[Work order]
The result should be every line in the data below that carries the string "kubectl".
Segment Start: Input records
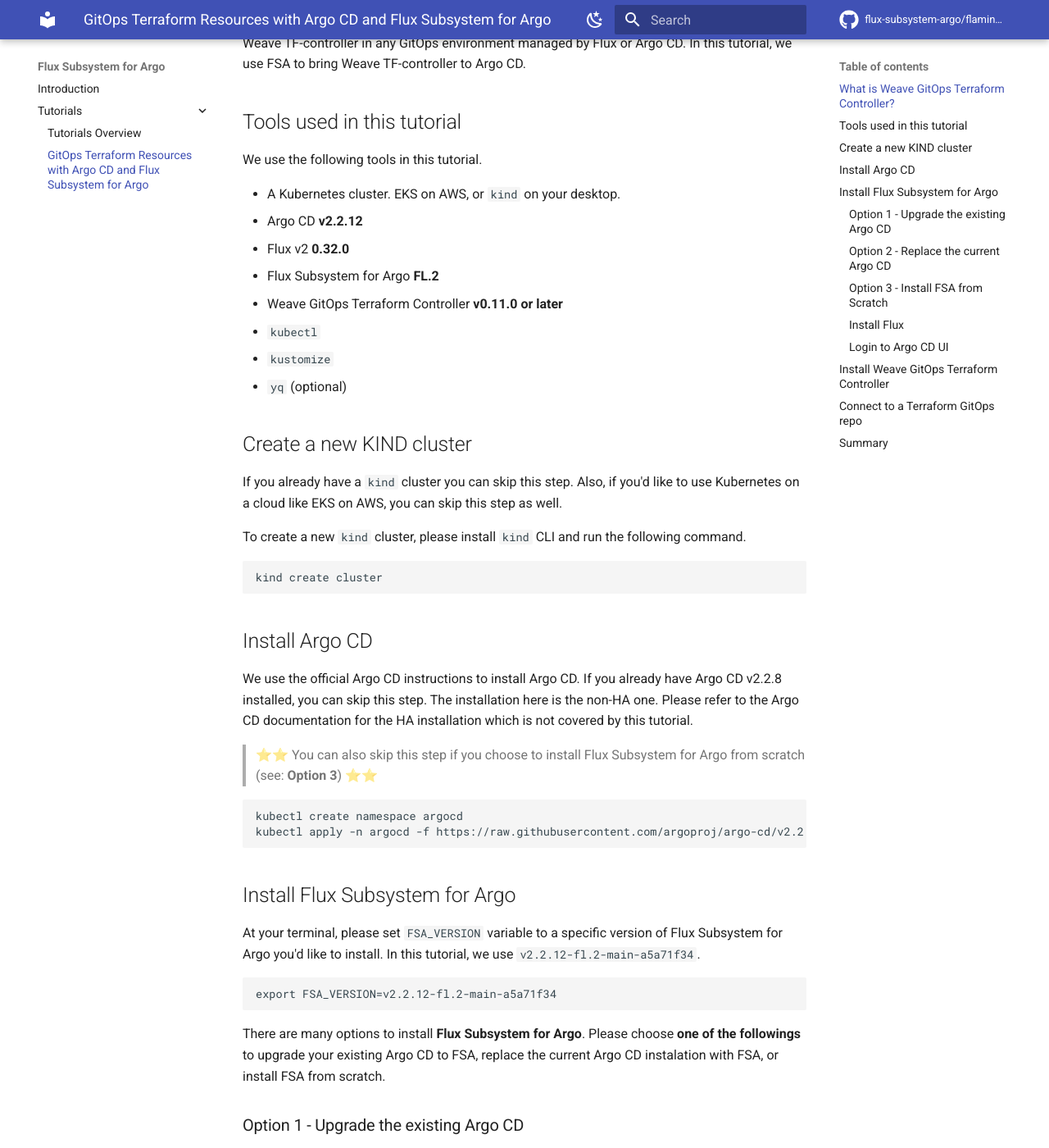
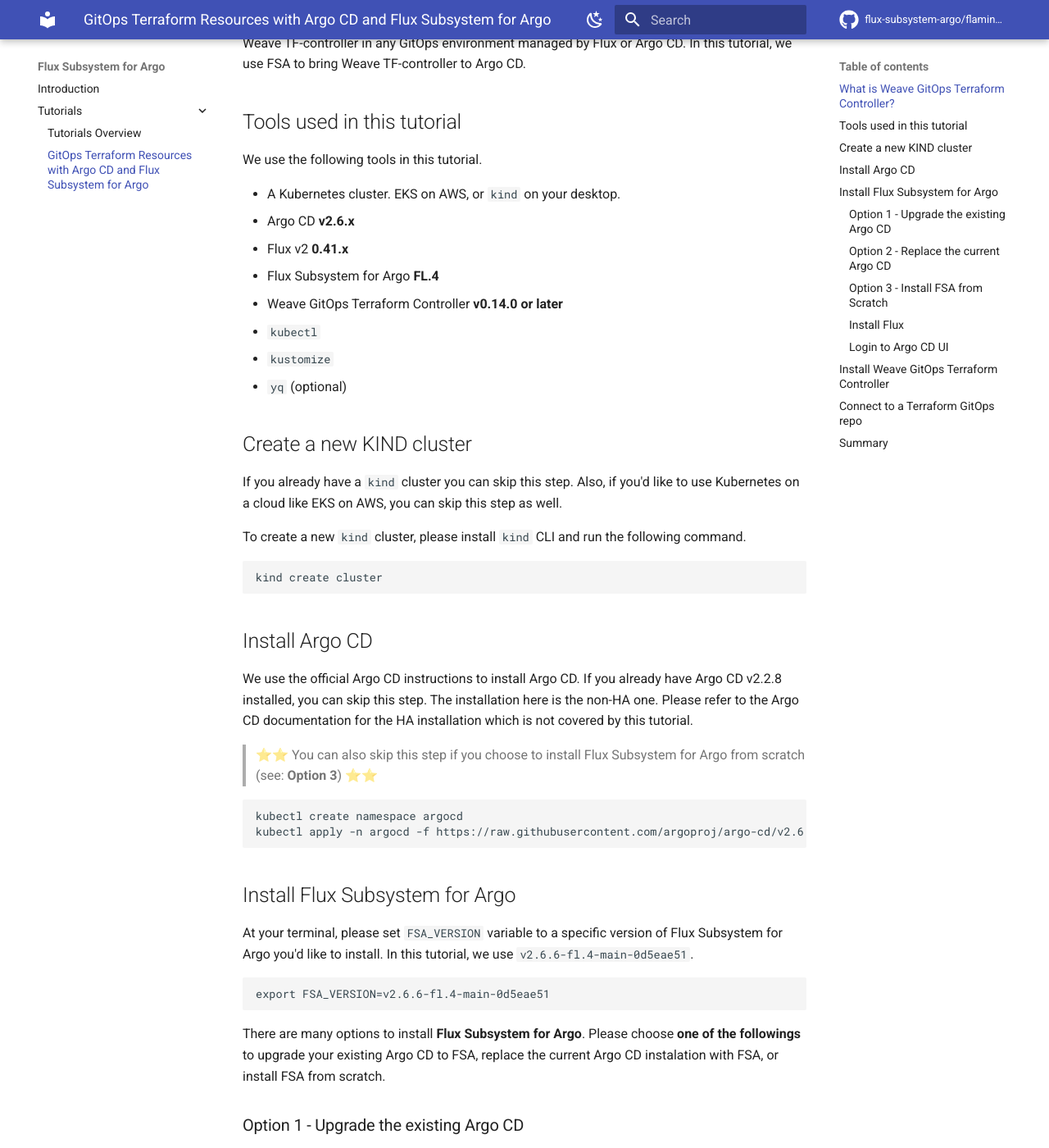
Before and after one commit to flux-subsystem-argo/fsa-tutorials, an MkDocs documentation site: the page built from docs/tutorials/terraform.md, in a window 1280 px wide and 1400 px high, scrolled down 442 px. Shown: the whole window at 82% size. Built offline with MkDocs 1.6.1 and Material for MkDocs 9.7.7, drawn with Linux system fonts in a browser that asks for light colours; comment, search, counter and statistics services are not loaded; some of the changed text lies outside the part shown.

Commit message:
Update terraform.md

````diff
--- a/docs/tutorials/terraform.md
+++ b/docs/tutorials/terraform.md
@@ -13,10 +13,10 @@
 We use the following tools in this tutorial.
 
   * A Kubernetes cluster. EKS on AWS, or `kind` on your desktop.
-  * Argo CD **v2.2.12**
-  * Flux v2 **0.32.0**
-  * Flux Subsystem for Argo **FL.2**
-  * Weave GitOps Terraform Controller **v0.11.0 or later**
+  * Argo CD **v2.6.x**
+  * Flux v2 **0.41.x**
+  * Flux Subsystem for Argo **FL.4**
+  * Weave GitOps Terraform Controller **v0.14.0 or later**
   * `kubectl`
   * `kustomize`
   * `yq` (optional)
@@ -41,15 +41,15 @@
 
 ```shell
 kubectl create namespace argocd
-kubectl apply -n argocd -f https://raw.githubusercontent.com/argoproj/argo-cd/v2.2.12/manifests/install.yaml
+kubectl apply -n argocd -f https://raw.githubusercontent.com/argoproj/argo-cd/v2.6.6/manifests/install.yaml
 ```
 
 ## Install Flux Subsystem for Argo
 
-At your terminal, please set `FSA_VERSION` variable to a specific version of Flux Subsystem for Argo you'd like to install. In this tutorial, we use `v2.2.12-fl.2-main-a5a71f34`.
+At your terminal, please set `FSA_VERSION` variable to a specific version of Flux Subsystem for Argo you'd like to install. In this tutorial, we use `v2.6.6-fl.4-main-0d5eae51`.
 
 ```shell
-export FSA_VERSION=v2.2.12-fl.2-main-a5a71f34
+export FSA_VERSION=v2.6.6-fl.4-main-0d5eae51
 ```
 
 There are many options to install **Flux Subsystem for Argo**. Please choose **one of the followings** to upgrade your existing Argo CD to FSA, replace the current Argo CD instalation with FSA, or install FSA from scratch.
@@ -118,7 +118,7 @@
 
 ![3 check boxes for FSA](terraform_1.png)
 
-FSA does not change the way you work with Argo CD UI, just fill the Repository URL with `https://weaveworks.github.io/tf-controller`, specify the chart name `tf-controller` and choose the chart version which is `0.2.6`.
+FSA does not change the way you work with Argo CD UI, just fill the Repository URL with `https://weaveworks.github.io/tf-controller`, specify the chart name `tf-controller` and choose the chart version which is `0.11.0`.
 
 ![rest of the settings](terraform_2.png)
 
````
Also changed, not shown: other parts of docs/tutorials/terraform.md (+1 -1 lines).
Segment End: Input records
Segment Start: Input records
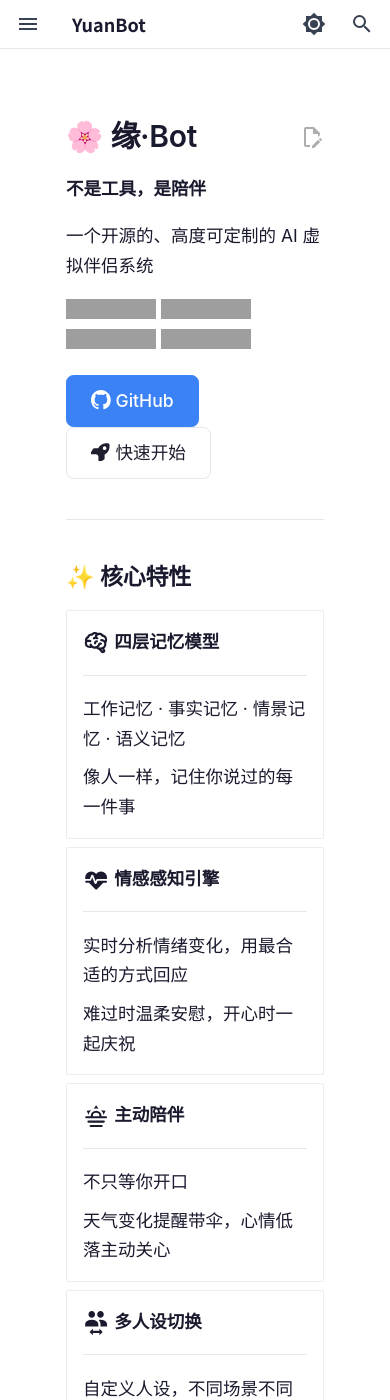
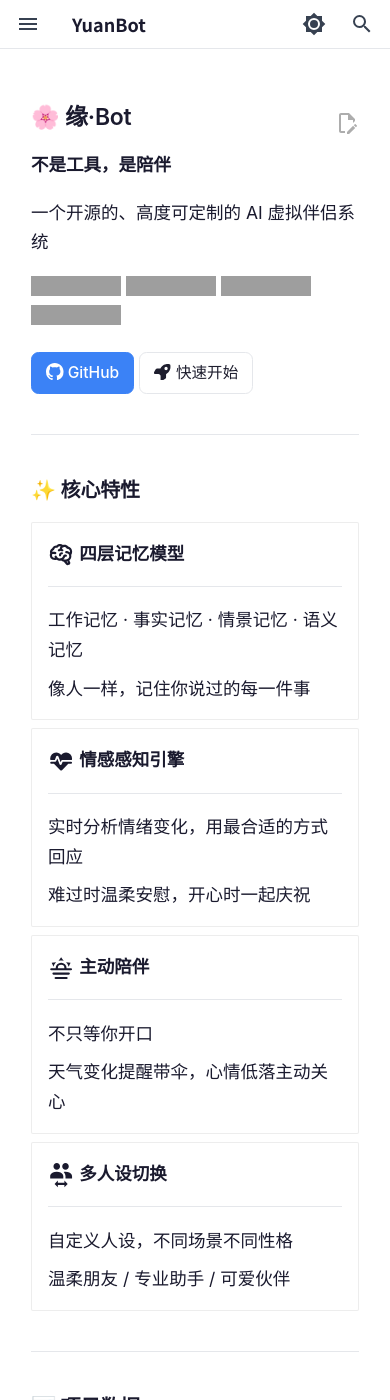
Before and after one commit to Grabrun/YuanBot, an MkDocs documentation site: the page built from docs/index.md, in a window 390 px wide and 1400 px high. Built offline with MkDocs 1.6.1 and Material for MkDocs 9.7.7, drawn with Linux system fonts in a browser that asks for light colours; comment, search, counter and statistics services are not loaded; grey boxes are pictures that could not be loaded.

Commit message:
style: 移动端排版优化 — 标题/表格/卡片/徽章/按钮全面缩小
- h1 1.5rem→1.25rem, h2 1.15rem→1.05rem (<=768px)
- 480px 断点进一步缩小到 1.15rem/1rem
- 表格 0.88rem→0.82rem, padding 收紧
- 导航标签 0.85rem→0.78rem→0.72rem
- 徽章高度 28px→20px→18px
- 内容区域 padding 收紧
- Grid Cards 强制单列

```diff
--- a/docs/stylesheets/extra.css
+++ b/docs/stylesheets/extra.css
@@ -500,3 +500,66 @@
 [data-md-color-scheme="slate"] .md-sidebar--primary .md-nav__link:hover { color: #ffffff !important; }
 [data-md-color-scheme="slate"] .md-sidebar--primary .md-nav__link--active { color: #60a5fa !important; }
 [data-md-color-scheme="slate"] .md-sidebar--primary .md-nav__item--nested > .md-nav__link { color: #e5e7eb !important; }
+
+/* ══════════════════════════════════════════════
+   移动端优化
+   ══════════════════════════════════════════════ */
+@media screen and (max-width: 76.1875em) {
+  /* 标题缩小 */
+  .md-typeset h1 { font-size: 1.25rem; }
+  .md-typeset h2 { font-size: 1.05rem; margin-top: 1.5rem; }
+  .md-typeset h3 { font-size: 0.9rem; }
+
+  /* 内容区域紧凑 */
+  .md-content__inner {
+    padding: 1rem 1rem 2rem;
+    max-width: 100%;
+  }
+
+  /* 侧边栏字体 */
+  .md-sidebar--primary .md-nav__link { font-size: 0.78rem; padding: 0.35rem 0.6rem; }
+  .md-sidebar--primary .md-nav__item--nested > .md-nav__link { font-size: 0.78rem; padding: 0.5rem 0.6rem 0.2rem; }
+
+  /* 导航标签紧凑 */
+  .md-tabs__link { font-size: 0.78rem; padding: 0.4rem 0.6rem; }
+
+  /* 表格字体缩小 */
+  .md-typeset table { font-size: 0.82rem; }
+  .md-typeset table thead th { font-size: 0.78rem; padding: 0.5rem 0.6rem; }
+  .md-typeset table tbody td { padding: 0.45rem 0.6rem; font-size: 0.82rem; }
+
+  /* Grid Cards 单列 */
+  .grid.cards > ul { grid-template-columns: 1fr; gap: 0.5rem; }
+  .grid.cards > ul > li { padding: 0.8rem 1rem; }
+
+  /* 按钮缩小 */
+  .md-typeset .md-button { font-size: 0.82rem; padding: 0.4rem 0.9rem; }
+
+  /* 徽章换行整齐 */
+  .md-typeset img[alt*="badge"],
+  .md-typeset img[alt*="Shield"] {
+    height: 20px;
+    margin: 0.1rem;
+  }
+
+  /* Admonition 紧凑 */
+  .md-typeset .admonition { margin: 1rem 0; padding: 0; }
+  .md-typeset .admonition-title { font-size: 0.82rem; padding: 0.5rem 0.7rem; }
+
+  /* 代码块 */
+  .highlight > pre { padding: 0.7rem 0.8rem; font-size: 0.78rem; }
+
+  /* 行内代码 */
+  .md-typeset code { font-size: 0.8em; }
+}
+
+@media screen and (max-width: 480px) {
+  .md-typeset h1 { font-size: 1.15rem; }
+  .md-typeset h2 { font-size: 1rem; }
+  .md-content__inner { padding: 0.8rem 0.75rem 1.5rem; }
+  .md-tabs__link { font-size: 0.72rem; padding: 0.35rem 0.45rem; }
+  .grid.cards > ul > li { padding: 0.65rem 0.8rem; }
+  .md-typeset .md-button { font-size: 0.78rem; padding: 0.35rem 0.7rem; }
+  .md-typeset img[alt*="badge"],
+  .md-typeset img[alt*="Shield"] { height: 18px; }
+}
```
Segment End: Input records
[Task solution]
   * `kubectl`
 kubectl create namespace argocd
-kubectl apply -n argocd -f https://raw.githubusercontent.com/argoproj/argo-cd/v2.2.12/manifests/install.yaml
+kubectl apply -n argocd -f https://raw.githubusercontent.com/argoproj/argo-cd/v2.6.6/manifests/install.yaml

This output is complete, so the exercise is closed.